About this exercise: Report how many lines in the records below contain the word "button". Nothing else belongs in the answer.

═════ Entries supplied

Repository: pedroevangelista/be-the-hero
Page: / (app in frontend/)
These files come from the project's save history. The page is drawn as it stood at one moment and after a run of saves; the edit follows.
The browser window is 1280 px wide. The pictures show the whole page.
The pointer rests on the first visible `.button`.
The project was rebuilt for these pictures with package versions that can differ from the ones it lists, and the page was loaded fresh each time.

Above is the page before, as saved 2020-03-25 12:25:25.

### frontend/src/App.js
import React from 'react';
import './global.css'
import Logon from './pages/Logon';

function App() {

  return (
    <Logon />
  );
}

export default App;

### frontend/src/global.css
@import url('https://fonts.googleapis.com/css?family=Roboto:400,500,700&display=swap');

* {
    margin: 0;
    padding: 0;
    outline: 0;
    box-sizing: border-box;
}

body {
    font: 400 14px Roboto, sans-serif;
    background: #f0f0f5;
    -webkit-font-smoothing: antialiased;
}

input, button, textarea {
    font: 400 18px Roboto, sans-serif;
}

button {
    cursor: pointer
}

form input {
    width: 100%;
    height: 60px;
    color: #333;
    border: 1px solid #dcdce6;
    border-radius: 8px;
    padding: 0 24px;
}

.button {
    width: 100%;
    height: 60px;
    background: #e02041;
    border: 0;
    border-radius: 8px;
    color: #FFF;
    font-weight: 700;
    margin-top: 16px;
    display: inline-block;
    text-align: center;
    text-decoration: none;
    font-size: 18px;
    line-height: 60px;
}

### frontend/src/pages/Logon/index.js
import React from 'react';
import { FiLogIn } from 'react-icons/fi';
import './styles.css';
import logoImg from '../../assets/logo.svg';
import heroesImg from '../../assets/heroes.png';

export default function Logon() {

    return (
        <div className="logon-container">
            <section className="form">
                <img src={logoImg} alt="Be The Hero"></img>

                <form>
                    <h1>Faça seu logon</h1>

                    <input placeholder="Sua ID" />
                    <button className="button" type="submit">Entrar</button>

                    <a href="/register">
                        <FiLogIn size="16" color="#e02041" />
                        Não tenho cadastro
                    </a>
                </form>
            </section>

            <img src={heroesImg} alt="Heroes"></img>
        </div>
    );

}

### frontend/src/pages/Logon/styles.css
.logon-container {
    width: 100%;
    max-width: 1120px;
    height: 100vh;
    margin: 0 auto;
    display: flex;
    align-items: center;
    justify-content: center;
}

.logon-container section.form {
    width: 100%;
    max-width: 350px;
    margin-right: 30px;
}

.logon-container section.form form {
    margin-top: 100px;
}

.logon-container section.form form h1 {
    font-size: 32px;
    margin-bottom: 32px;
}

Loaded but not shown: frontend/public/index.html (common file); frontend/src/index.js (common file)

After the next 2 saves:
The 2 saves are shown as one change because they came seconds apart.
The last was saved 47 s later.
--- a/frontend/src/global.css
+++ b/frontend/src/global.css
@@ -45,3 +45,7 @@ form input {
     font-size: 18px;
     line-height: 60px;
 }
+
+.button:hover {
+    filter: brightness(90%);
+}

══════════

Answer box: 6